J: As your book tells us, it turns out that empathy helps in making friends. Here's what you have to say about it: "Sometimes we can draw on our life experiences to empathize with someone. For example, a friend of mine recently described how frustrating it was trying to get through to his uncle with Alzheimer's. Although no one in my family has that terrible disease, I remember an unproductive conversation I had with an L.L. Bean customer-service representative who insisted there were no hunter-green chamois pajamas in stock. On another occasion, I was unable to get a waitress's attention immediately. So, although I couldn't relate to the specifics of my friend's situation, I knew his emotional struggle all too well."
JR: We all have more in common with each other than we think, shared emotional, if not factual, histories. When a homeless person raises his Styrofoam cup, I know the only change he really wants is my two cents' worth! So, I tell him how down-and-out I was when my DSL wasn't operational for seven straight hours before it suddenly just started working again for some reason. The way he hurls garbage at me says, "I'm not so alone, after all."
J: The New Yorker published your writing in a Shouts & Murmurs column last fall. That must've been a shitty day in the life of Jason Roeder.
JR: Oh, certainly. You get the acceptance email, and you spend the rest of the day with a trembling shotgun against your chin, wondering if you're man enough to do what has to be done. Actually, a clip in The New Yorker is a good thing, though any time I hear someone say that the stuff in Shouts just isn't that funny or should be funnier, I realize that I'm now probably part of the complaint. And when critics point out how infrequently women appear in Shouts & Murmurs, I recognize that I contribute to the imbalance. The reason I say that is because I have a penis.
J: You recently moved from Boston to New York. Which is better?
JR: First of all, I have no allegiance to the Yankees or Red Sox. I think I'll side with whichever team switches to football first.
It's hard to choose a favorite because I've only been in New York a couple of months. I'm still contending with the transition and feel like a tourist in many ways. I was on a date a couple of weeks ago, and the woman chided me for not detesting "sanitized" Times Square quite as much as I'm apparently supposed to. I guess I see her point. It took me more than an hour to get a hand job at M&M's World.
J: In regards to gay marriage you write, "What could be more transgressive than wanting to participate, as billions of others have, in one of civilization's most ancient institutions?"
JR: Well, I hope in my lifetime that gay marriage will cease to be a social issue, and I think the longer it exists, the tougher it will be to argue that the institution of marriage is being contaminated by it. Then again, the most recent census reported that 74.3 percent of Americans are credulous dildos, so who can say?
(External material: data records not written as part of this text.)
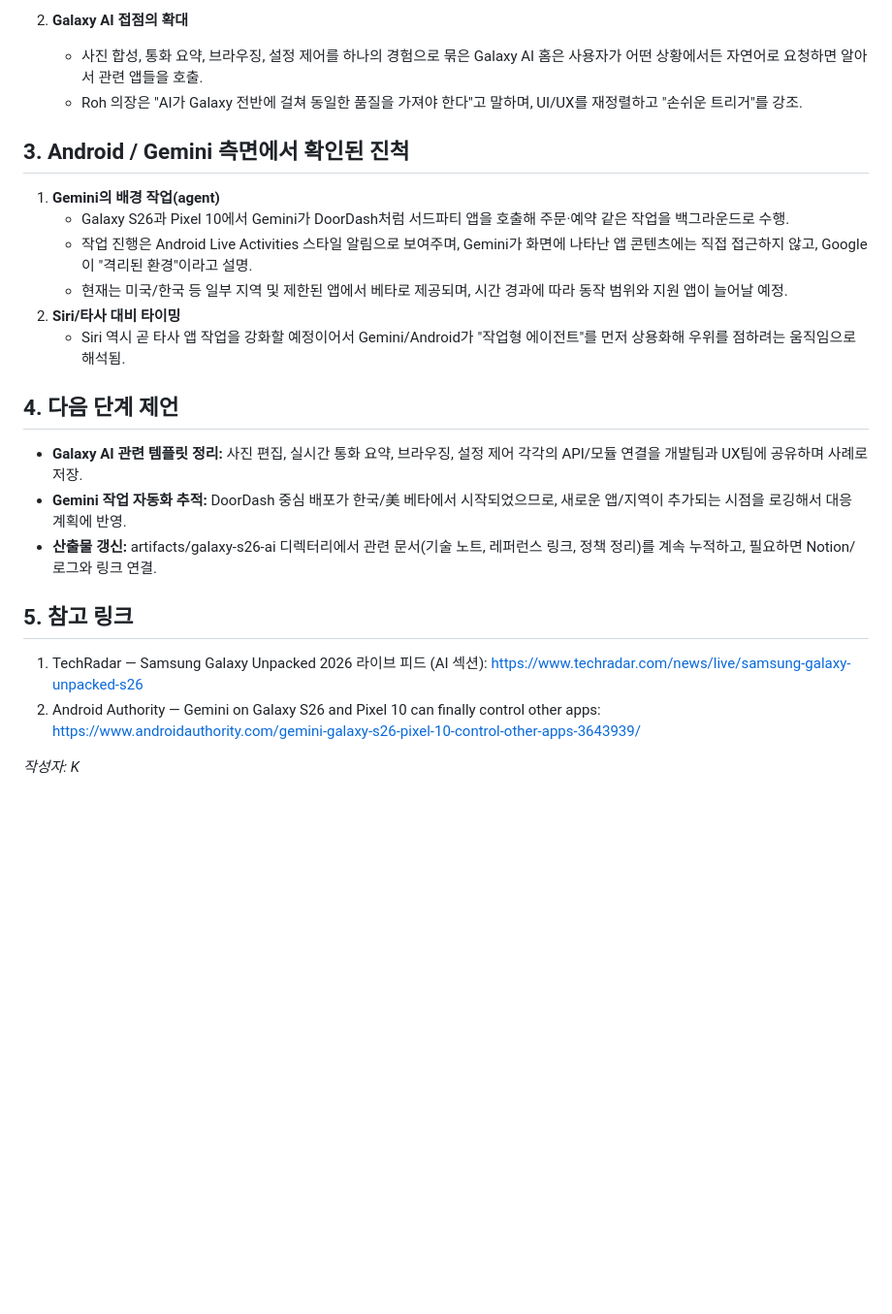
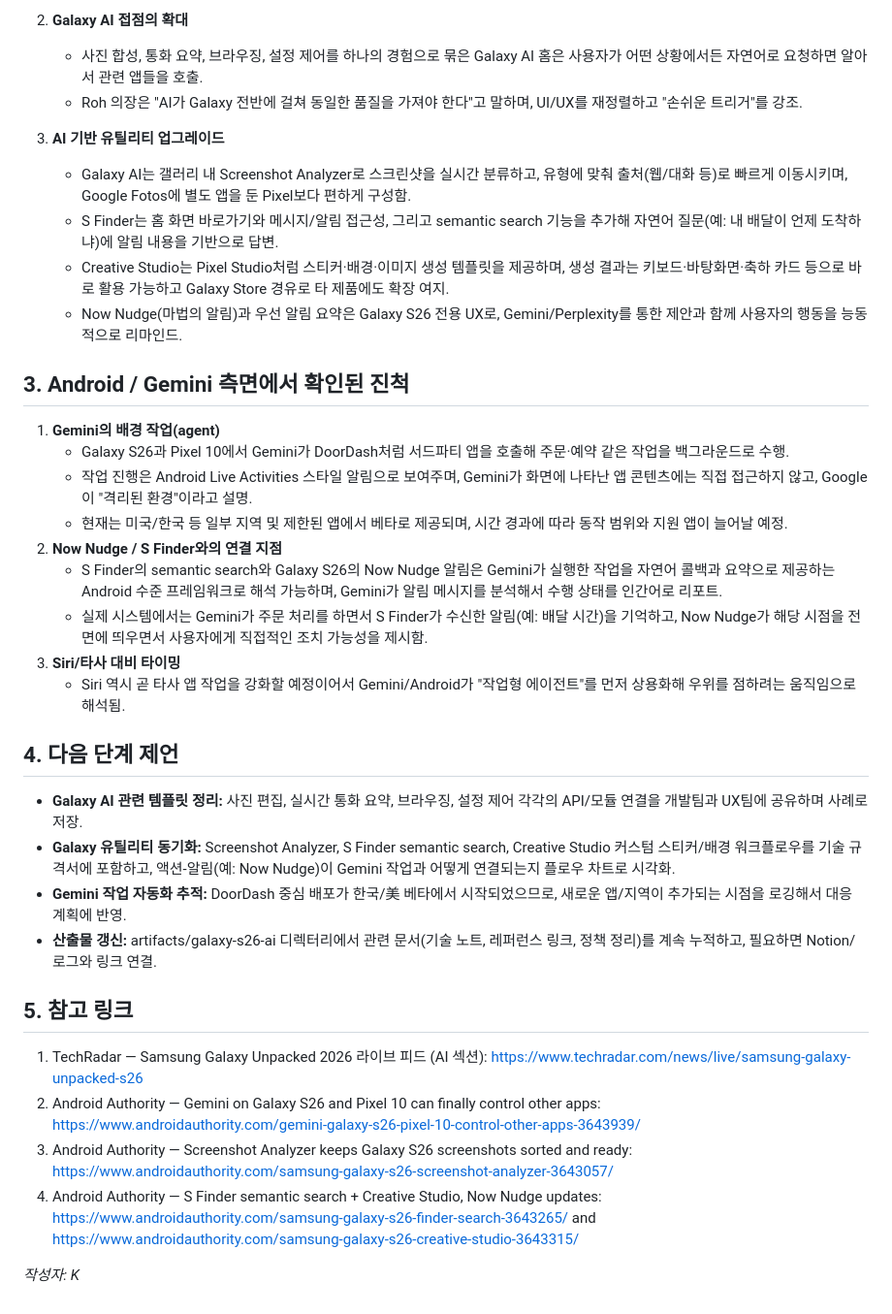
Before and after one commit to kaidev2658/incubator, a Markdown page: artifacts/galaxy-s26-ai/galaxy-s26-ai-report.md, the part around the change. Shown at 97% size. Rendered like a GitHub page; blank space fills up the shorter version.

Commit message:
Expand Galaxy S26 AI report

```diff
--- a/artifacts/galaxy-s26-ai/galaxy-s26-ai-report.md
+++ b/artifacts/galaxy-s26-ai/galaxy-s26-ai-report.md
@@ -18,21 +18,33 @@
    - 사진 합성, 통화 요약, 브라우징, 설정 제어를 하나의 경험으로 묶은 Galaxy AI 홈은 사용자가 어떤 상황에서든 자연어로 요청하면 알아서 관련 앱들을 호출.
    - Roh 의장은 "AI가 Galaxy 전반에 걸쳐 동일한 품질을 가져야 한다"고 말하며, UI/UX를 재정렬하고 "손쉬운 트리거"를 강조.
 
+3. **AI 기반 유틸리티 업그레이드**
+   - Galaxy AI는 갤러리 내 Screenshot Analyzer로 스크린샷을 실시간 분류하고, 유형에 맞춰 출처(웹/대화 등)로 빠르게 이동시키며, Google Fotos에 별도 앱을 둔 Pixel보다 편하게 구성함.
+   - S Finder는 홈 화면 바로가기와 메시지/알림 접근성, 그리고 semantic search 기능을 추가해 자연어 질문(예: 내 배달이 언제 도착하냐)에 알림 내용을 기반으로 답변.
+   - Creative Studio는 Pixel Studio처럼 스티커·배경·이미지 생성 템플릿을 제공하며, 생성 결과는 키보드·바탕화면·축하 카드 등으로 바로 활용 가능하고 Galaxy Store 경유로 타 제품에도 확장 여지.
+   - Now Nudge(마법의 알림)과 우선 알림 요약은 Galaxy S26 전용 UX로, Gemini/Perplexity를 통한 제안과 함께 사용자의 행동을 능동적으로 리마인드.
+
 ## 3. Android / Gemini 측면에서 확인된 진척
 1. **Gemini의 배경 작업(agent)**
    - Galaxy S26과 Pixel 10에서 Gemini가 DoorDash처럼 서드파티 앱을 호출해 주문·예약 같은 작업을 백그라운드로 수행.
    - 작업 진행은 Android Live Activities 스타일 알림으로 보여주며, Gemini가 화면에 나타난 앱 콘텐츠에는 직접 접근하지 않고, Google이 "격리된 환경"이라고 설명.
    - 현재는 미국/한국 등 일부 지역 및 제한된 앱에서 베타로 제공되며, 시간 경과에 따라 동작 범위와 지원 앱이 늘어날 예정.
-2. **Siri/타사 대비 타이밍**
+2. **Now Nudge / S Finder와의 연결 지점**
+   - S Finder의 semantic search와 Galaxy S26의 Now Nudge 알림은 Gemini가 실행한 작업을 자연어 콜백과 요약으로 제공하는 Android 수준 프레임워크로 해석 가능하며, Gemini가 알림 메시지를 분석해서 수행 상태를 인간어로 리포트.
+   - 실제 시스템에서는 Gemini가 주문 처리를 하면서 S Finder가 수신한 알림(예: 배달 시간)을 기억하고, Now Nudge가 해당 시점을 전면에 띄우면서 사용자에게 직접적인 조치 가능성을 제시함.
+3. **Siri/타사 대비 타이밍**
    - Siri 역시 곧 타사 앱 작업을 강화할 예정이어서 Gemini/Android가 "작업형 에이전트"를 먼저 상용화해 우위를 점하려는 움직임으로 해석됨.
 
 ## 4. 다음 단계 제언
 - **Galaxy AI 관련 템플릿 정리:** 사진 편집, 실시간 통화 요약, 브라우징, 설정 제어 각각의 API/모듈 연결을 개발팀과 UX팀에 공유하며 사례로 저장.
+- **Galaxy 유틸리티 동기화:** Screenshot Analyzer, S Finder semantic search, Creative Studio 커스텀 스티커/배경 워크플로우를 기술 규격서에 포함하고, 액션-알림(예: Now Nudge)이 Gemini 작업과 어떻게 연결되는지 플로우 차트로 시각화.
 - **Gemini 작업 자동화 추적:** DoorDash 중심 배포가 한국/美 베타에서 시작되었으므로, 새로운 앱/지역이 추가되는 시점을 로깅해서 대응 계획에 반영.
 - **산출물 갱신:** artifacts/galaxy-s26-ai 디렉터리에서 관련 문서(기술 노트, 레퍼런스 링크, 정책 정리)를 계속 누적하고, 필요하면 Notion/로그와 링크 연결.
 
 ## 5. 참고 링크
 1. TechRadar — Samsung Galaxy Unpacked 2026 라이브 피드 (AI 섹션): https://www.techradar.com/news/live/samsung-galaxy-unpacked-s26
 2. Android Authority — Gemini on Galaxy S26 and Pixel 10 can finally control other apps: https://www.androidauthority.com/gemini-galaxy-s26-pixel-10-control-other-apps-3643939/
+3. Android Authority — Screenshot Analyzer keeps Galaxy S26 screenshots sorted and ready: https://www.androidauthority.com/samsung-galaxy-s26-screenshot-analyzer-3643057/
+4. Android Authority — S Finder semantic search + Creative Studio, Now Nudge updates: https://www.androidauthority.com/samsung-galaxy-s26-finder-search-3643265/ and https://www.androidauthority.com/samsung-galaxy-s26-creative-studio-3643315/
 
 *작성자: K*
```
I remember how there'd be some important gay-marriage-related vote at the statehouse in Boston, and you'd see a photo of a righteous busybody evidently not needed in the workforce holding up a sign that read something like, "God Made Adam And Eve, Not Adam And Steve." I would've loved to have held up my own sign that said, "God Didn't Make Adam And Eve, Either, Bitch." Why not bring up evolution while you've got a fundamentalist's attention?
J: What's up next after "Oh the Humanity" tops the Times' Bestseller list?
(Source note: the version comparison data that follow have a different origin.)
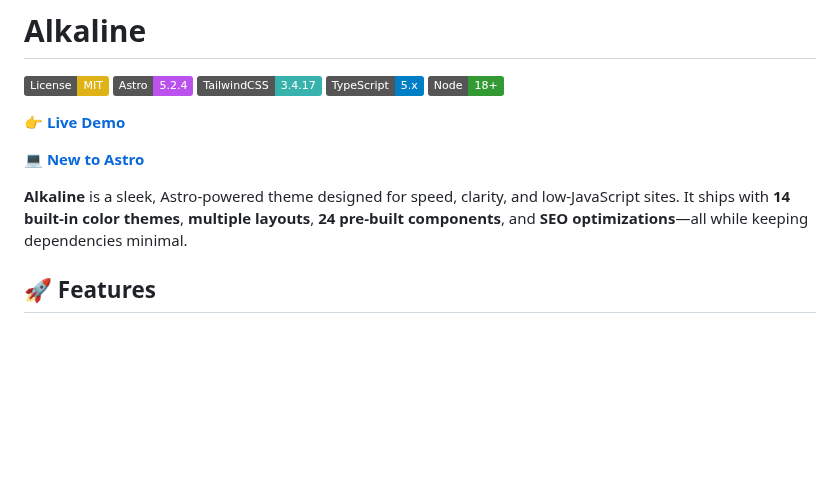
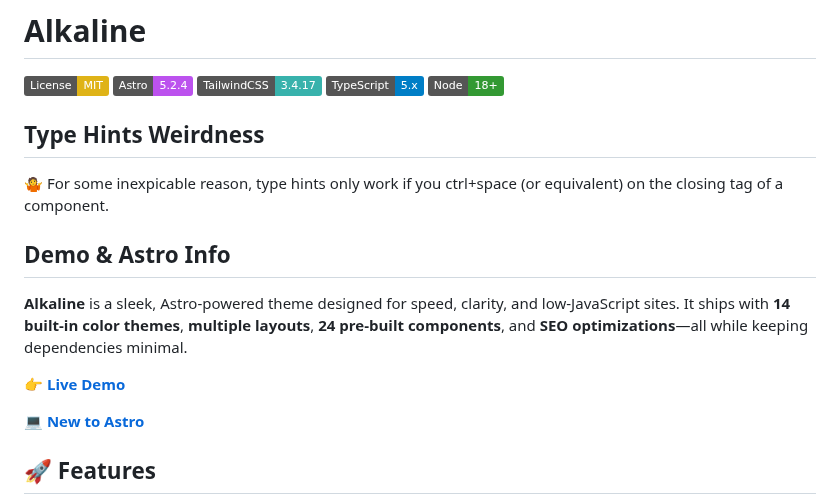
Before and after one commit to percyq19/percyq19.github.io, a Markdown page: README.md, the part around the change. GitHub-like rendering; badges without logos; blank space fills up the shorter version.

```diff
--- a/README.md
+++ b/README.md
@@ -6,12 +6,18 @@
 ![TypeScript](https://img.shields.io/badge/TypeScript-5.x-blue?logo=typescript)
 ![Node](https://img.shields.io/badge/Node-18+-339933?logo=node.js)
 
+## Type Hints Weirdness
+
+🤷 For some inexpicable reason, type hints only work if you ctrl+space (or equivalent) on the closing tag of a component.
+
+## Demo & Astro Info
+
+**Alkaline** is a sleek, Astro-powered theme designed for speed, clarity, and low-JavaScript sites.
+It ships with **14 built-in color themes**, **multiple layouts**, **24 pre-built components**, and **SEO optimizations**—all while keeping dependencies minimal.
+
 👉 **[Live Demo](https://alkaline-site.vercel.app/)**
 
 💻 **[New to Astro](https://docs.astro.build/en/getting-started/)**
-
-**Alkaline** is a sleek, Astro-powered theme designed for speed, clarity, and low-JavaScript sites.
-It ships with **14 built-in color themes**, **multiple layouts**, **24 pre-built components**, and **SEO optimizations**—all while keeping dependencies minimal.
 
 ## 🚀 Features
 
```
JR: The second stage of the Apocalypse, I would imagine. And possibly a novel.
J: Besides world peace, what's your hope for the future?
JR: I'm not ready for world peace, not until Cyprus apologizes to me. You know what you did, Cyprus.